When the weekly Týden (pretending to be looking for accommodation for three foreigners) was interested in the details of the offer, she refused to help. “I need a bigger working group,” the firm’s reply said. As an initial input USD 1,400 per one person would be sufficient. “I would help them to get a bank loan and also a scholarship, I will help with paying off the debt,” said Kmošková promising that she would take good care of the castle’s tenants: she offers to pay them for the maintenance work on the former noblemen’s seat as studying would be only a marginal activity.
Not even experts are able to judge, whether the entrepreneur is rather a philanthropist or a gold miner. “Generally, I would warn foreigners against falling further into debt,” Tomáš Haišman from the Interior Ministry commented on the firm’s acting.
Import of technologists
Also analysts from the Interior Ministry have noticed the rising popularity of student visa. “Some embassies and consulates have been recording an increased interest in student programmes at certain educational institutions in the Czech Republic,” said a ministry report monitoring the awarding of student visa. In Vietnam, for example, applicants for courses are queuing in the Na Trang centre where the Technical University of Liberec is recruiting its students. And it is this university that has been recording an increase in the number of foreign students each year.
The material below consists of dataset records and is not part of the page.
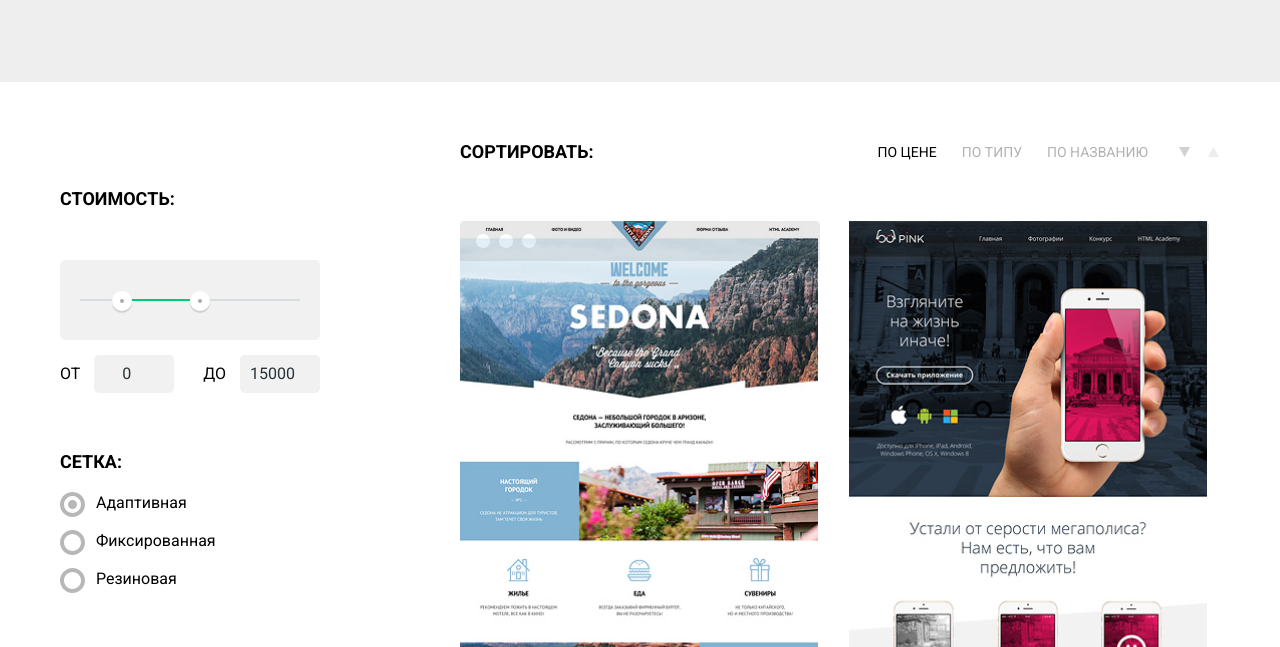
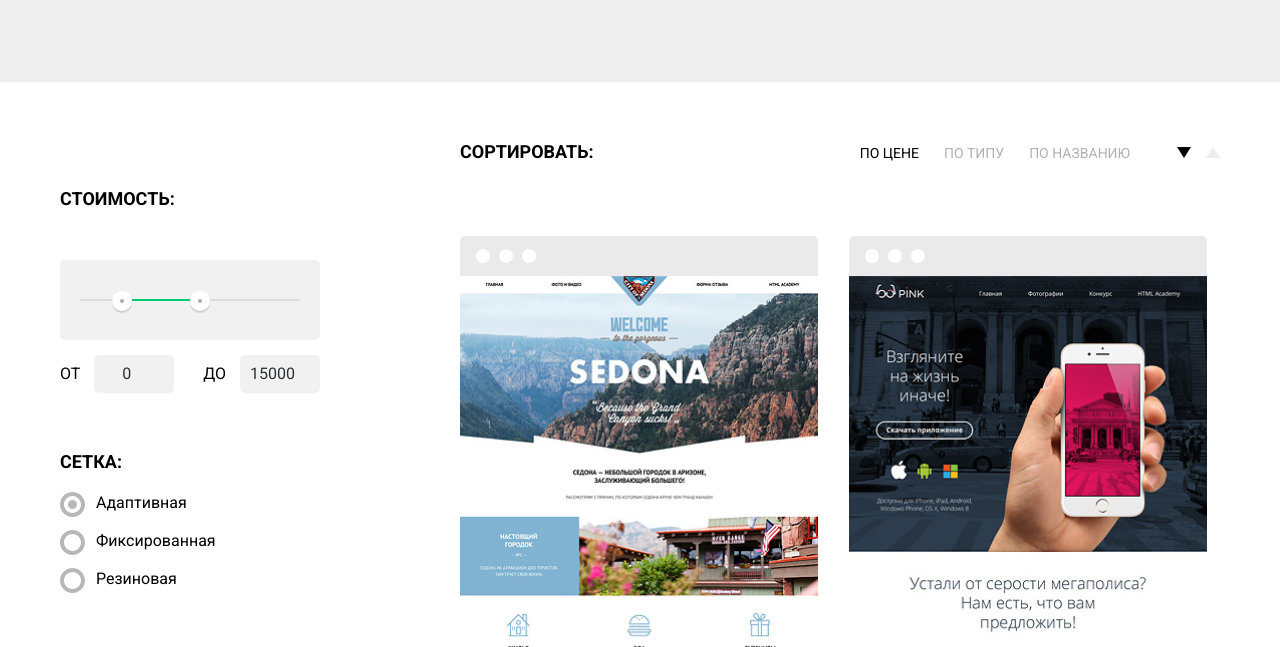
Before and after one commit to Ksenia2103/1536471-nerds-29, a plain HTML site: page catalog.html in a window 1280 px wide. Shown: the part 263-910 px from the top of the page. Drawn offline with Linux system fonts and the light colour scheme.

Commit message:
декоративные элементы

```diff
--- a/catalog.html
+++ b/catalog.html
@@ -28,10 +28,8 @@
     </div>
   </nav>
 </header>
-
 <main class="main-container">
   <h1 class="main-title">Магазин готовых шаблонов</h1>
-
   <section class="main-catalog container">
     <h2 class="visually-hidden">Фильтр товаров</h2>
     <!-- форма фильтра -->
@@ -106,7 +104,7 @@
             </ul>
           </fieldset>
         </div>
-        <button class="button-show" type="submit">Показать</button>
+        <button class="button-show" type="submit"><span class="button-show-text">Показать</span></button>
       </form>
     </div>
     <div class="catalog">
@@ -118,8 +116,14 @@
           <li class="sort-list-item"><a class="sort-button" href="#">По типу </a></li>
           <li class="sort-list-item"><a class="sort-button" href="#">По названию</a></li>
         </ul>
-        <button class="button-sort button-down" type="button" aria-label="сортировка вверх"></button>
-        <button class="button-sort button-up" type="button" aria-label="сортировка вниз"></button>
+        <ul class="nav-list">
+          <li class="nav-list-item">
+            <a href="#" class="nav-button nav-button-down nav-active" aria-label="сортировка вниз"></a>
+          </li>
+          <li class="nav-list-item">
+            <a href="#" class="nav-button nav-button-up" aria-label="сортировка вверх"></a>
+          </li>
+        </ul>
       </div>
       <h2 class="visually-hidden">Список товаров</h2>
       <ul class="product-list">
--- a/css/style.css
+++ b/css/style.css
@@ -19,6 +19,8 @@
   --neutral-grey: #D5D5D5;
   --optional-gray: #E1E1E1;
   --neutral-white: #C1C1C1;
+  --black: #231F20;
+  --blond-grey: #A6A6A6;
 }
 
 body {
@@ -72,7 +74,7 @@ img {
 }
 
 .container {
-  max-width: 1160px;
+  width: 1160px;
   margin: 0 auto;
 }
 
@@ -181,16 +183,15 @@ img {
 .slider {
   position: relative;
   padding: 0;
-  margin: 0;
 }
 
 .slider-radio {
+  display: flex;
+  align-items: center;
+  justify-content: center;
   position: absolute;
-  display: flex;
-  justify-content: space-between;
-  min-width: 88px;
-  left: 50%;
   bottom: 96px;
+  width: inherit;
 }
 
 .slider-radio button {
@@ -203,6 +204,10 @@ img {
   padding: 0;
   cursor: pointer;
   box-sizing: border-box;
+}
+
+.slider-radio button:not(:last-child) {
+  margin-right: 18px;
 }
 
 .active-slider-radio::before {
@@ -770,16 +775,19 @@ img {
   min-height: 576px;
   margin-right: 38px;
   margin-bottom: 30px;
+  border-radius: 0 0 5px 5px;
 }
 
 .product-item::before {
   content: "";
   position: absolute;
   background-image: url("../img/browser-header.svg");
-  width: 360px;
+  width: 358px;
   height: 40px;
   opacity: 0.12;
-  top: 0;
+  top: -40px;
+  border-top-left-radius: 5px;
+  border-top-right-radius: 5px;
 }
 
 .product-text {
@@ -853,6 +861,7 @@ img {
   justify-content: space-between;
   position: relative;
   margin-bottom: 54px;
+  align-items: baseline;
 }
 
 .sort-list {
@@ -864,8 +873,6 @@ img {
   justify-content: space-between;
   align-items: center;
   min-width: 271px;
-  box-sizing: border-box;
-  padding-right: 47px;
 }
 
 .sort-list-item {
@@ -876,8 +883,14 @@ img {
   color: var(--basic-black);
 }
 
-.active {
+.active,
+.sort-list-item:active,
+.sort-list-item:focus {
   opacity: 1;
+}
+
+.sort-list-item:hover {
+  opacity: 0.6;
 }
 
 .filter-list-arrow {
@@ -911,28 +924,57 @@ img {
   background-image: url("/img/shape-up.svg");
 }
 
-.button-sort {
-  border: none;
-  width: 11px;
-  height: 10px;
-  position: absolute;
-  top: 10px;
-  background-color: transparent;
+.nav-list {
+  list-style: none;
+  margin: 0 0 0 auto;
+  padding: 0;
+  display: flex;
+  flex-wrap: wrap;
+  justify-content: space-between;
+  width: 43px;
+}
+
+.nav-button {
+  display: inline-block;
+  margin-right: 18px;
+}
+
+.nav-button-down {
+  width: 0;
+  height: 0;
+  border-top: 11px solid var(--blond-grey);
+  border-left: 7px solid transparent;
+  border-right: 7px solid transparent;
   opacity: 0.2;
 }
 
-.button-up {
-  right: 0;
-  background-image: url("../img/shape-down.svg");
-  background-repeat: no-repeat;
-
+.nav-button-up {
+  width: 0;
+  height: 0;
+  border-top: 11px solid var(--blond-grey);
+  border-left: 7px solid transparent;
+  border-right: 7px solid transparent;
+  opacity: 0.2;
+  transform: rotate(180deg);
 }
 
-.button-down {
-  right: 29px;
-  background-image: url("../img/shape-up.svg");
-  background-repeat: no-repeat;
+.nav-button {
+  margin-right: 0;
+}
 
+.nav-active,
+.nav-button-up:active,
+.nav-button-up:focus,
+.nav-button-down:active,
+.nav-button-down:focus {
+  border-top-color: var(--basic-black);
+  opacity: 1;
+}
+
+.nav-button-down:hover,
+.nav-button-up:hover {
+  border-top-color: var(--basic-black);
+  opacity: 0.6;
 }
 
 .sort-title {
@@ -942,7 +984,8 @@ img {
   text-transform: uppercase;
   color: var(--basic-black);
   margin: 0;
-  /* margin-bottom: 11px;*/
+  margin-bottom: 55px;
+  margin-right: 266px;
 }
 
 .sort-button {
@@ -1069,12 +1112,12 @@ img {
   top: -5px;
 }
 
-.checkbox:checked + label::after {
+.checkbox:checked + label::before {
   content: "";
   position: absolute;
   width: 23px;
   height: 23px;
-  background-image: url("../img/checkbox-mark.svg");
+  background-image: url("../img/checkbox-on.svg");
   background-size: 23px 23px;
   background-position: 0 0;
   background-repeat: no-repeat;
@@ -1085,7 +1128,6 @@ img {
 
 .checkbox:checked:hover + label::after,
 .checkbox:checked:focus + label::after {
-  background-image: url("../img/checkbox-mark-full.svg");
   opacity: 1.0;
 }
 
@@ -1111,15 +1153,17 @@ img {
 
 .button-show:hover,
 .button-show:focus {
-  background: var(--gray);
+  background-color: var(--gray);
 }
 
 .button-show:active {
-  background: var(--neutral-grey);
+  background-color: var(--neutral-grey);
   box-shadow: inset 0 3px 0 rgba(0, 1, 1, 0.1);
+}
+
+.button-show:active .button-show-text {
   opacity: 0.3;
 }
-
 
 /*range*/
 .filter-item {
```
Also changed, not shown: index.html (+0 -5 lines), img/checkbox-without-mark.svg (added), img/mark.svg (added).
The experience of Czech embassies and consulates abroad is that 70% of students know in advance that they will not complete their studies.